I'll try to explain what the above graphs represent. The histogram in the first one is that of the eigenvalues of a sample covariance matrix (s.c.m.) formed from 4000 samples of a 200 dimensional random vector whose population covariance matrix has 3 distinct eigenvalues: 1, 3, and 10, with respective multiplicities 40, 80, and 80. The assumptions on the random vector are general enough to include multivariate normals. The function you see in both graphs is the limiting density (whose existence and properties are part of my work) of the empirical distribution of the eigenvalues of s.c.m. as the dimension and sample size approach infinity, the population eigenvalues remain at (1,3,10) with relative proportions (.2,.4,.4), and the ratio of dimension to sample size is .05. The closeness of the limiting density to the histogram displays several things: 1) the validity of the above mentioned ``limit theorem'', 2) the ``curse of high dimensionality'', namely that, even though 4000 samples were used to estimate the population matrix, because of the dimension of the random vector, the estimation is not so great, and 3) since the histogram of eigenvalues is predictable from the limit theorem and because of an understanding of how the limiting density should look, due to the relatively small ratio of dimension to sample size (.05), the histogram does reveal quite a bit of information on the eigenvalues of the population matrix (after all, there are 3 clumps centering around the population eigenvalues).

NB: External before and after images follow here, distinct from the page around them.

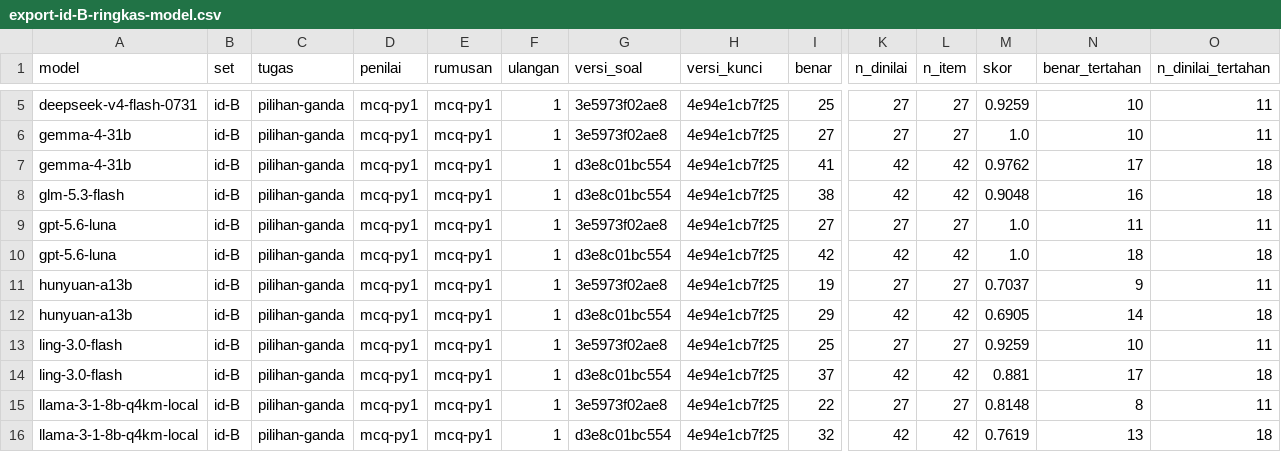
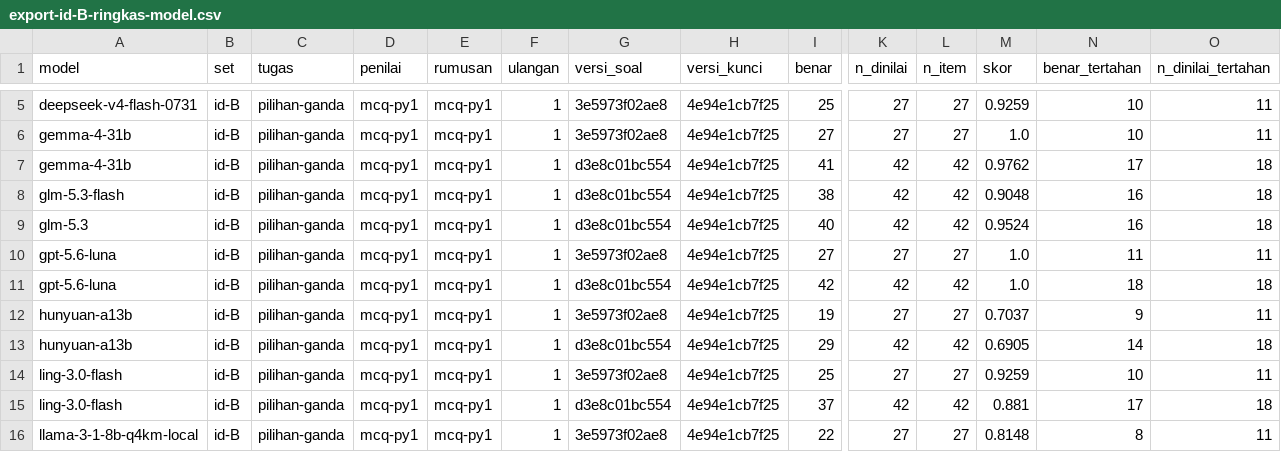
Before and after one commit to ibahasa/benchmark-nusantara, a CSV file: raw/indonesian-slang-and-spelling/export-id-B-ringkas-model.csv, drawn as a sheet; only a part is shown, gaps mark what is left out; the shorter side is filled out with more unchanged rows; rows hold the shown columns only; the diff names each change by its address in the sheet, - before the commit and + after, or states it on an @@ line.

```diff
--- a/raw/indonesian-slang-and-spelling/export-id-B-ringkas-model.csv
+++ b/raw/indonesian-slang-and-spelling/export-id-B-ringkas-model.csv
+row 9: glm-5.3 | id-B | pilihan-ganda | mcq-py1 | mcq-py1 | 1 | d3e8c01bc554 | 4e94e1cb7f25 | 40 | 42 | 42 | 0.9524 | 16 | 18
```
Also changed, not shown: raw/indonesian-slang-and-spelling/export-id-B-per-item.csv, 2 other files.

The second graph also contains a scatter plot of all 200 eigenvalues, in clumps of (from left to right) 40, 80, and 80, demonstrating Z.D. Bai and my previous results (see references 32 and 33 in publications): no eigenvalues where they shouldn't be, and the right number where they should be. These two facts, although thoroughly reasonable from the above limit theorem, are a bit more complicated to prove. The limit theorem only guarantees proportion of eigenvalues are converging to the right numbers.      # Announcing

## of my latest paper # by the Eigenvectors of Large Dimensional Random Matrices ## of my latest paper with Yanting Ma, Min Kang, and Dror Baron # Local Convergence of an AMP Variant to the LASSO Solution in Finite Dimensions ## of my latest paper with Wlodek Bryc # Singular Values of Large Non-central Random Matrices ## of my paper with Katarzyna Bryc and Wlodek Bryc # Separation of the Largest Eigenvalues in Eigenanalysis of Genotype Data from Discrete Subpopulations ## of my paper with Romain Couillet and Frédéric Pascal # Robust M-Estimation for Array Processing: A Random Matrix Approach ## of my paper with Walid Hachem, Malika Kharouf, and Jamal Najim # A CLT for Information-theoretic Statistics of Non-centered Gram Random Matrices ## of my paper with Zhidong Bai # No Eigenvalues Outside the Support of the Limiting Spectral Distribution of Information-Plus Noise Type Matrices ## of my paper with Romain Couillet, Zhidong Bai, and Merouane Debbah # Eigen-inference for Energy Estimation of Multiple Sources ## and ## the book Zhidong Bai and I have written: # Spectral Analysis of Large Dimensional Random Matrices

## Springer Series in Statistics, 2009 ###  MA 544: Computer Experiments in Mathematical Probability

My favorite group The best children's book series  Write to me at jack at math ncsu edu Department of Mathematics, Box 8205
North Carolina State University
Raleigh, NC 27695-8205 (December, 2020)   You are visitor number: